The National Weather Service predicts a high risk for flash floods in parts of Arizona and New Mexico through tonight due to the remnants of what was Hurricane Odile moving through the area and the American Red Cross is standing by to help if needed.
The heaviest rain is expected today in southeast Arizona, southern New Mexico and west Texas, which could receive as much as six inches of rain. The rain is expected to move into eastern New Mexico and the Texas Panhandle by Saturday. The rain could bring flash flooding and mudslides to the region.
The Red Cross is urging residents to get prepared and is monitoring the storm. Shelters have been identified and shelter supplies moved into place with disaster workers standing by to help if needed.
MEXICO RESPONSE Odile hit the Baja Peninsula earlier this week, impacting those who live in its path and at least 15,000 tourists who were vacationing. Anyone trying to locate or check in on a U.S. citizen in Baja can contact the State Department’s Overseas Citizen Services at 1-888-407-4747.
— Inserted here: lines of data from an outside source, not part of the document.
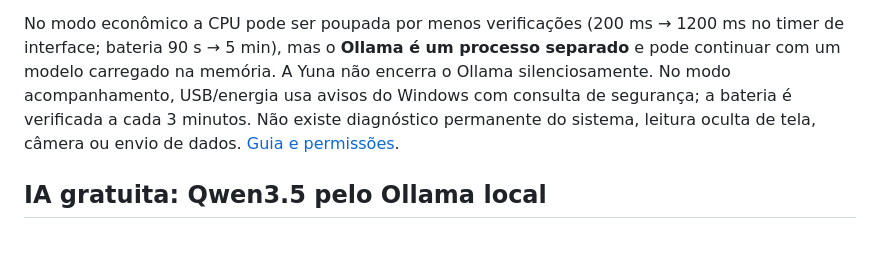
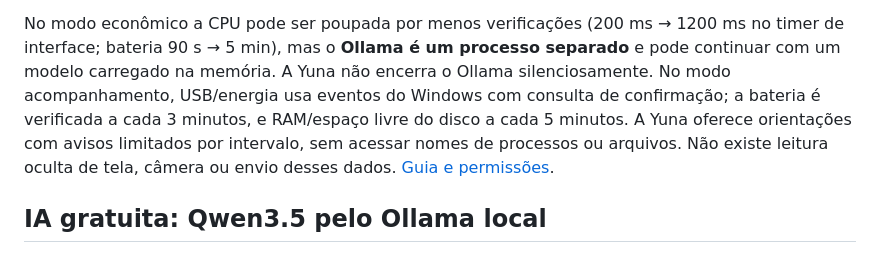
Before and after one commit to SrHenriqueBR/Projeto-Yuna, a Markdown page: README.md, the part around the change. Rendered like a GitHub page.

Commit message:
docs(tray): documentar acompanhamento local de RAM e disco

```diff
--- a/README.md
+++ b/README.md
@@ -86,10 +86,11 @@ No modo econômico a CPU pode ser poupada por menos verificações
 (200 ms → 1200 ms no timer de interface; bateria 90 s → 5 min),
 mas o **Ollama é um processo separado** e pode continuar com um
 modelo carregado na memória. A Yuna não encerra o Ollama
-silenciosamente. No modo acompanhamento, USB/energia usa avisos
-do Windows com consulta de segurança; a bateria é verificada a cada
-3 minutos. Não existe diagnóstico permanente do sistema, leitura
-oculta de tela, câmera ou envio de dados. [Guia e permissões](docs/YUNA_APP.md).
+silenciosamente. No modo acompanhamento, USB/energia usa eventos do Windows com consulta
+de confirmação; a bateria é verificada a cada 3 minutos, e RAM/espaço
+livre do disco a cada 5 minutos. A Yuna oferece orientações com avisos
+limitados por intervalo, sem acessar nomes de processos ou arquivos.
+Não existe leitura oculta de tela, câmera ou envio desses dados. [Guia e permissões](docs/YUNA_APP.md).
 
 ## IA gratuita: Qwen3.5 pelo Ollama local
 
```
The storm has left more than 80 percent of the population in Los Cabos and La Paz without electrical power, damaged roadways and closed ports. The Mexican Red Cross has opened collection centers in several states to help those affected and sent the first shipment of 2,000 food parcels to the city of Los Cabos to support people impacted by the storm.
There are about 500 disaster workers who have come from all over Mexico to help. The volunteers, 120 of whom are paramedics, are providing basic medical check-ups and delivering food to people housed in shelters.
The members of the Mexican Red Cross participating in the response are specialists in collapsed structures, damage evaluations, pre-hospital care, logistics support in shelters and collection centers. The Mexican Red Cross is working closely with federal authorities, Civil Protection, the Governors Secretariat, the Mexican Marines and Army, to deliver the aid to the people affected as quickly as possible. Another storm, Hurricane Polo, is threatening the Mexican state of Guerrero, where at least 120 Mexican Red Cross volunteers are prepositioned to act if needed.
RED CROSS APPS People in the path of this storm can download Red Cross apps to have safety information at their fingertips. The hurricane app provides alerts and warnings in the United States and its territories, and the “I’m safe” feature works in any location with mobile phone service. The flood app provides information on how to prepare for flooding and all that comes with it.
FLOOD SAFETY If flooding is a possibility, people should listen to their local media for flood warnings and be prepared to evacuate quickly. If a flood or flash flood warning is issued for someone’s neighborhood, they should head for higher ground and stay there.
WILDFIRES STILL BURNING Meanwhile, about 4,000 people are still out of their homes in California and Oregon due to massive wildfires. Almost 70 people spent Wednesday night in Red Cross shelters in California and Oregon where Red Cross Disaster Services workers also provided meals and health and mental health services to support people impacted by the mandatory evacuation orders.
WILDFIRE SAFETY The Red Cross has steps residents should take if their community is threatened by these fires. They should make sure the entrance to their driveway and house number are clearly marked. Other safety steps include the following:
People can use the Wildfire App to find locations of open Red Cross shelters and learn how to help protect themselves and their property.